What is expected: For the records below, say how many lines contain the string "entries". Give no other text.

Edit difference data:
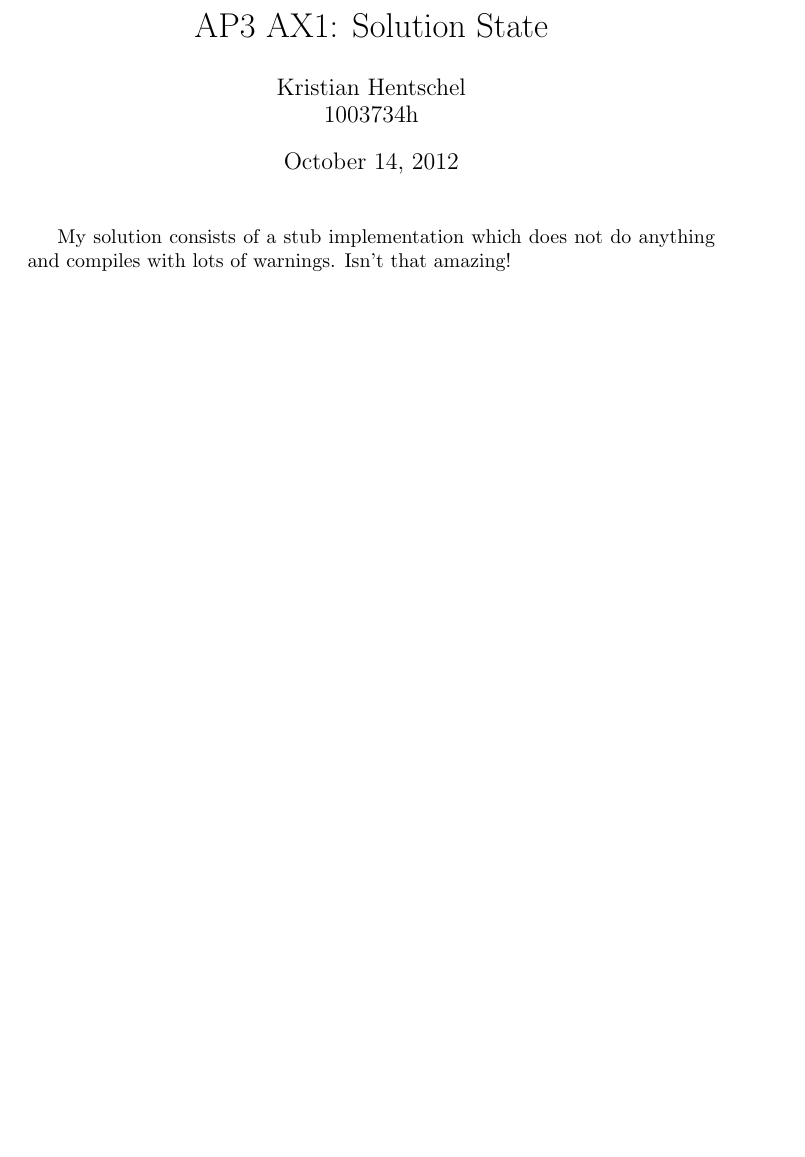
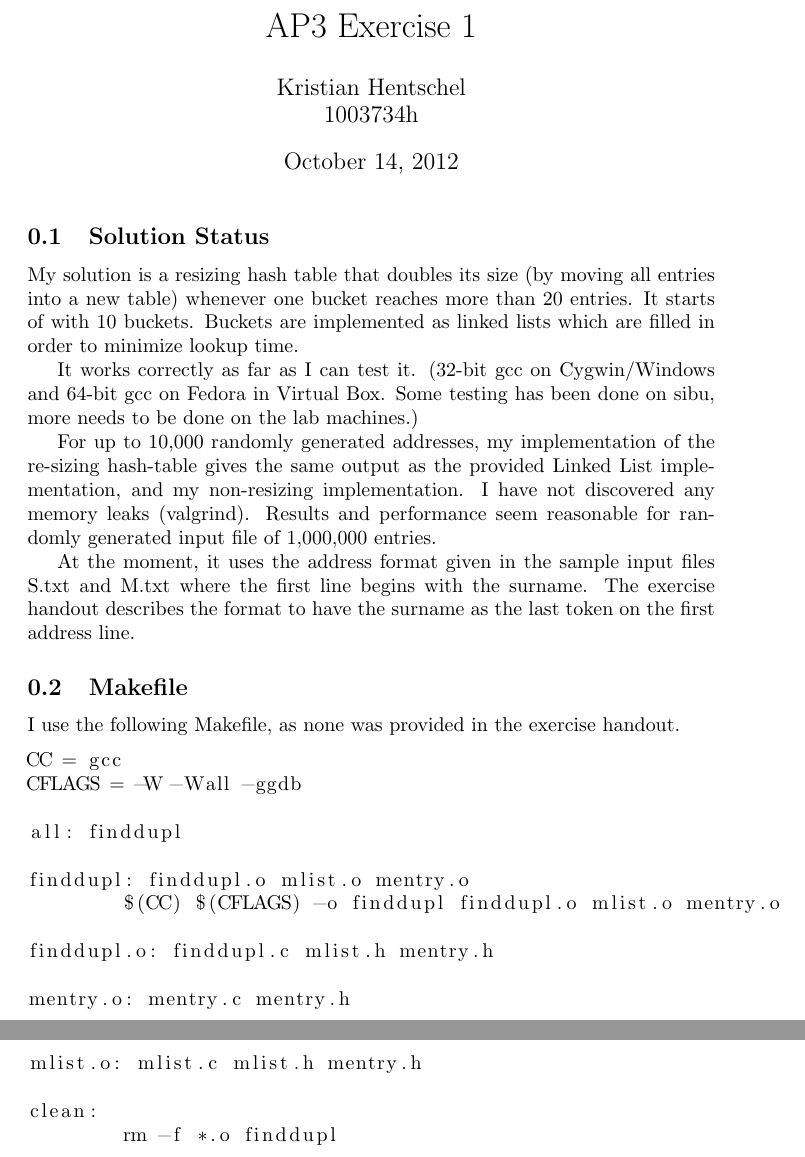
Before and after one commit to kristianhentschel/ESE3H-Team-Project-Group-N, a LaTeX document (AP3/ex1/doc/status.tex): part of the page before the commit and two parts of pages 1 and 2 of 2 after it, the two joined at a grey line, cut at the place of the change, the shorter picture padded with empty space. Compiled offline with pdfLaTeX.

Commit message:
updated documentation

```diff
--- a/AP3/ex1/doc/status.tex
+++ b/AP3/ex1/doc/status.tex
@@ -2,11 +3,42 @@
 
-\title{AP3 AX1: Solution State}
+
+\title{AP3 Exercise 1}
 
 \author{Kristian Hentschel\\1003734h}
 
 \begin{document}
 \maketitle
 
-My solution consists of a stub implementation which does not do anything and compiles with lots of warnings. Isn't that amazing!
+\subsection{Solution Status}
+My solution is a resizing hash table that doubles its size (by moving all entries into a new table) whenever one bucket reaches more than 20 entries. It starts of with 10 buckets. Buckets are implemented as linked lists which are filled in order to minimize lookup time.
+
+It works correctly as far as I can test it. (32-bit gcc on Cygwin/Windows and 64-bit gcc on Fedora in Virtual Box. Some testing has been done on sibu, more needs to be done on the lab machines.)
+
+For up to 10,000 randomly generated addresses, my implementation of the re-sizing hash-table gives the same output as the provided Linked List implementation, and my non-resizing implementation. I have not discovered any memory leaks (valgrind). Results and performance seem reasonable for randomly generated input file of 1,000,000 entries.
+
+At the moment, it uses the address format given in the sample input files S.txt and M.txt where the first line begins with the surname. The exercise handout describes the format to have the surname as the last token on the first address line.
+
+\subsection{Makefile}
+I use the following Makefile, as none was provided in the exercise handout.
+
+\begin{lstlisting}
+CC = gcc
+CFLAGS = -W -Wall -ggdb
+
+all: finddupl
+
+finddupl: finddupl.o mlist.o mentry.o
+	$(CC) $(CFLAGS) -o finddupl finddupl.o mlist.o mentry.o
+
+finddupl.o: finddupl.c mlist.h mentry.h
+
+mentry.o: mentry.c mentry.h
+
+mlist.o: mlist.c mlist.h mentry.h
+
+clean:
+	rm -f *.o finddupl
+\end{lstlisting}
+
 
 \end{document}
```
Also changed, not shown: AP3/ex1/doc/status.tex (1 more changed lines), 1 other file.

Task result: 2